A 7-year-old canine was referred for HBOT in the treatment of traumatic brain injury (TBI). The patient had been struck in the head by a vehicle. Referral radiographs revealed multiple skull fractures. On admission, the patient appeared blind, with severe forebrain signs, including head pressing.
The clients declined neurologic diagnostic imaging. However, they requested hyperbaric oxygen therapy. There was marked improvement after the first session of HBOT for one hour in duration, at 1.5 ATA
The owners allowed intermittent outpatient HBOT sessions over the next several days. After 6 days and a total of 6 HBOT sessions (each session at 1.5 ATA for one hour), the patient was ambulatory and able to navigate an obstacle course.

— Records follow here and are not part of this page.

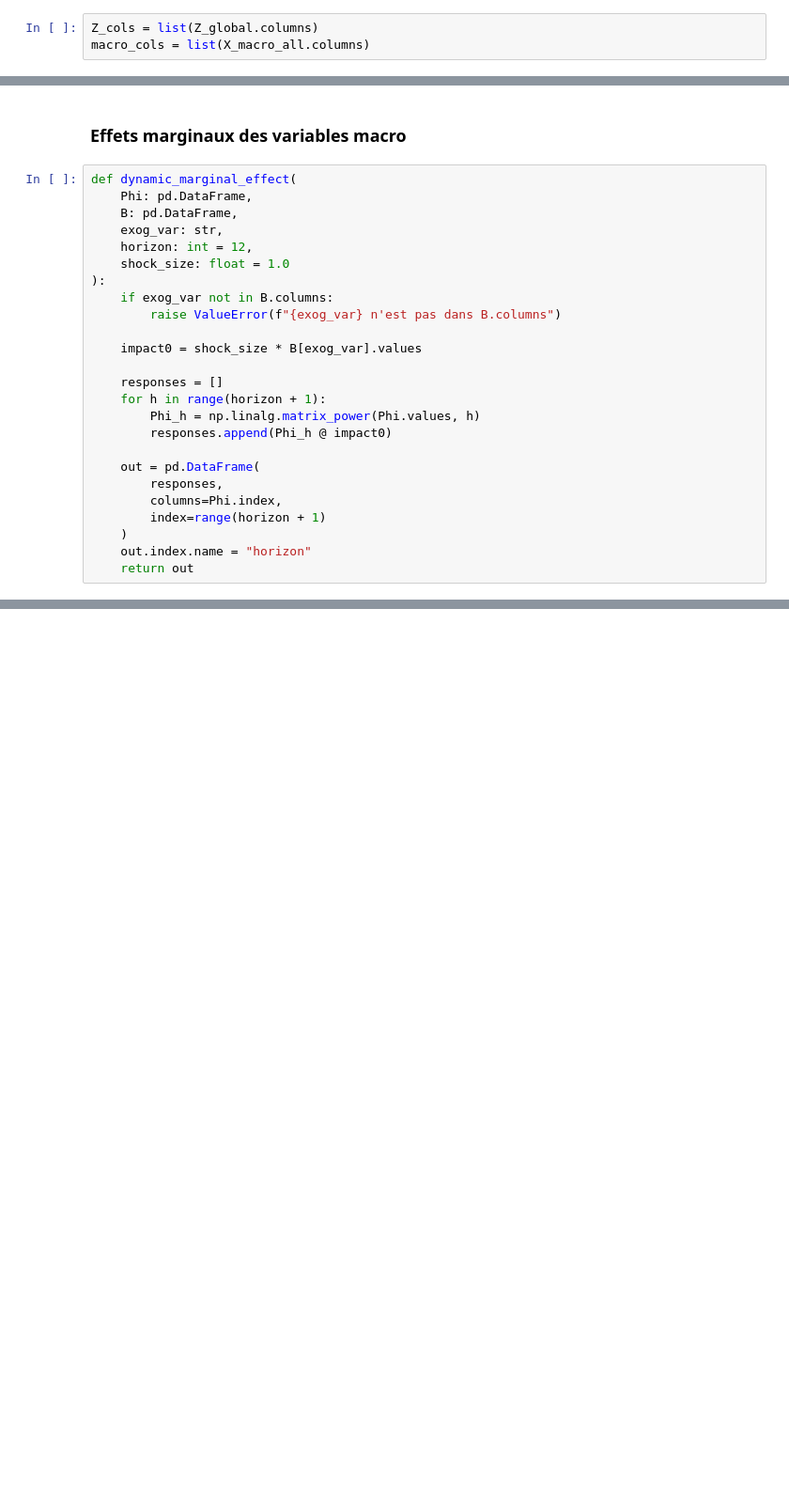
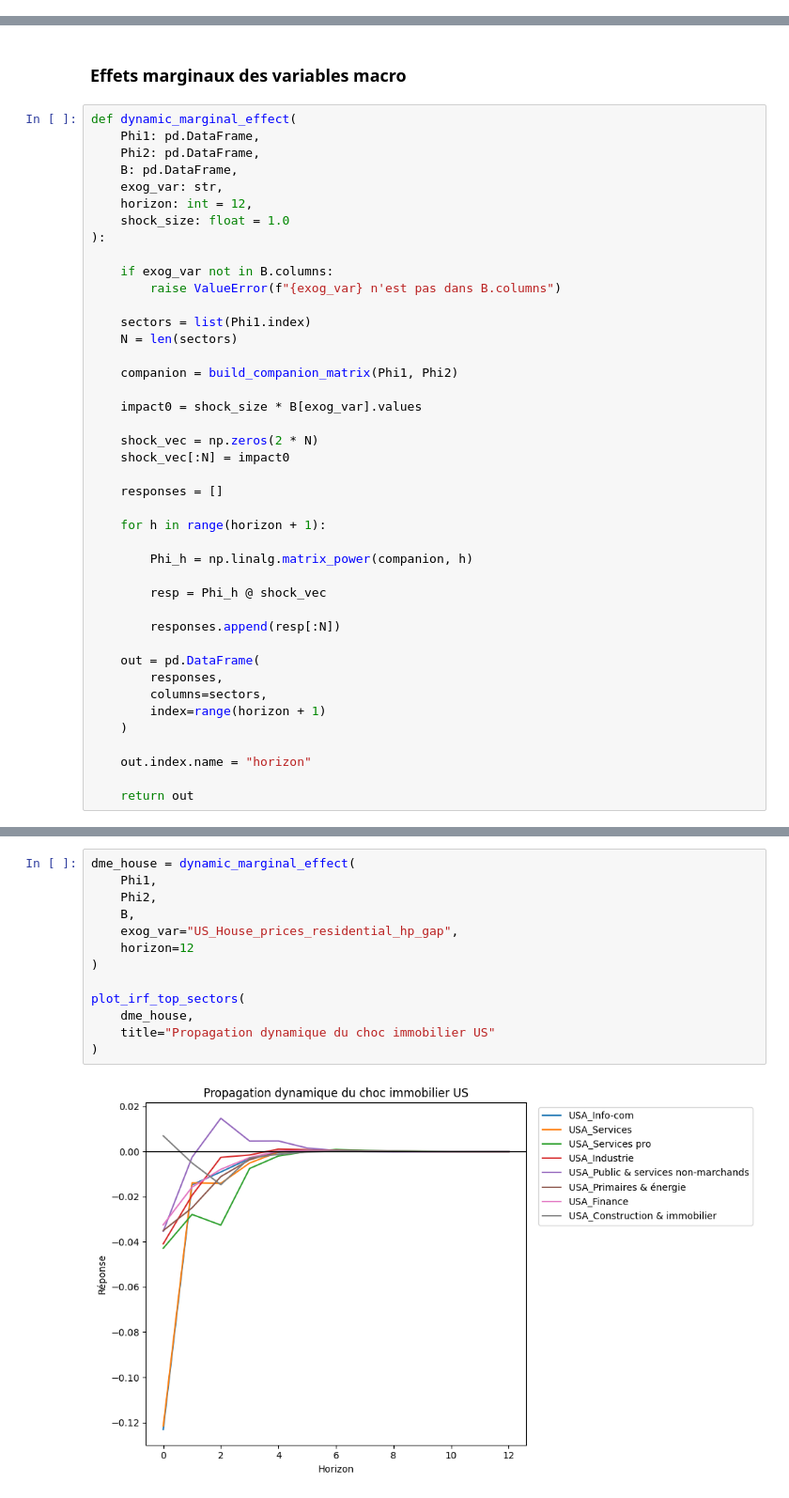
Before and after one commit to Celeste2405/PFE-CLIMATE-STRESS-TESTING-BANKING-PORTFOLIO, a Jupyter notebook: gvar_global.ipynb, the cells around one changed output, grey strips where cells are left out. Shown at 94% size. Saved outputs shown, nothing was run; the diff lists cells and outputs as text; blank space fills up the shorter version.

```diff
--- a/gvar_global.ipynb
+++ b/gvar_global.ipynb
@@ -966,3 +902,0 @@ df_all = pd.concat(
-# %%
-Z_cols = list(Z_global.columns)
-macro_cols = list(X_macro_all.columns)
@@ -1707,26 +1817,43 @@ plot_irf_top_sectors(
 ### Effets marginaux des variables macro
 # %%
 def dynamic_marginal_effect(
-    Phi: pd.DataFrame,
+    Phi1: pd.DataFrame,
+    Phi2: pd.DataFrame,
     B: pd.DataFrame,
     exog_var: str,
     horizon: int = 12,
     shock_size: float = 1.0
 ):
+
     if exog_var not in B.columns:
         raise ValueError(f"{exog_var} n'est pas dans B.columns")
 
+    sectors = list(Phi1.index)
+    N = len(sectors)
+
+    companion = build_companion_matrix(Phi1, Phi2)
+
     impact0 = shock_size * B[exog_var].values
 
+    shock_vec = np.zeros(2 * N)
+    shock_vec[:N] = impact0
+
     responses = []
+
     for h in range(horizon + 1):
-        Phi_h = np.linalg.matrix_power(Phi.values, h)
-        responses.append(Phi_h @ impact0)
+
+        Phi_h = np.linalg.matrix_power(companion, h)
+
+        resp = Phi_h @ shock_vec
+
+        responses.append(resp[:N])
 
     out = pd.DataFrame(
         responses,
-        columns=Phi.index,
+        columns=sectors,
         index=range(horizon + 1)
     )
+
     out.index.name = "horizon"
+
     return out
@@ -1785,0 +1860,15 @@ plt.show()
+# %%
+dme_house = dynamic_marginal_effect(
+    Phi1,
+    Phi2,
+    B,
+    exog_var="US_House_prices_residential_hp_gap",
+    horizon=12
+)
+
+plot_irf_top_sectors(
+    dme_house,
+    title="Propagation dynamique du choc immobilier US"
+)
+# %% [output]
+[figure, added]
```
Also changed, not shown: parts of 69 cells of this notebook.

A 2004 study published in the Journal of Neurosurgery revealed that HBOT was superior to normobaric oxygen in its ability to restore mitochondrial function in a percussion brain injury model in rats (Daugherty et al, “Effects of hyperbaric oxygen therapy on cerebral oxygenation and mitochondrial function following moderate lateral fluid percussion injury in rats”, J Neurosurgery, 2004 Sept, 101(3): 499-504).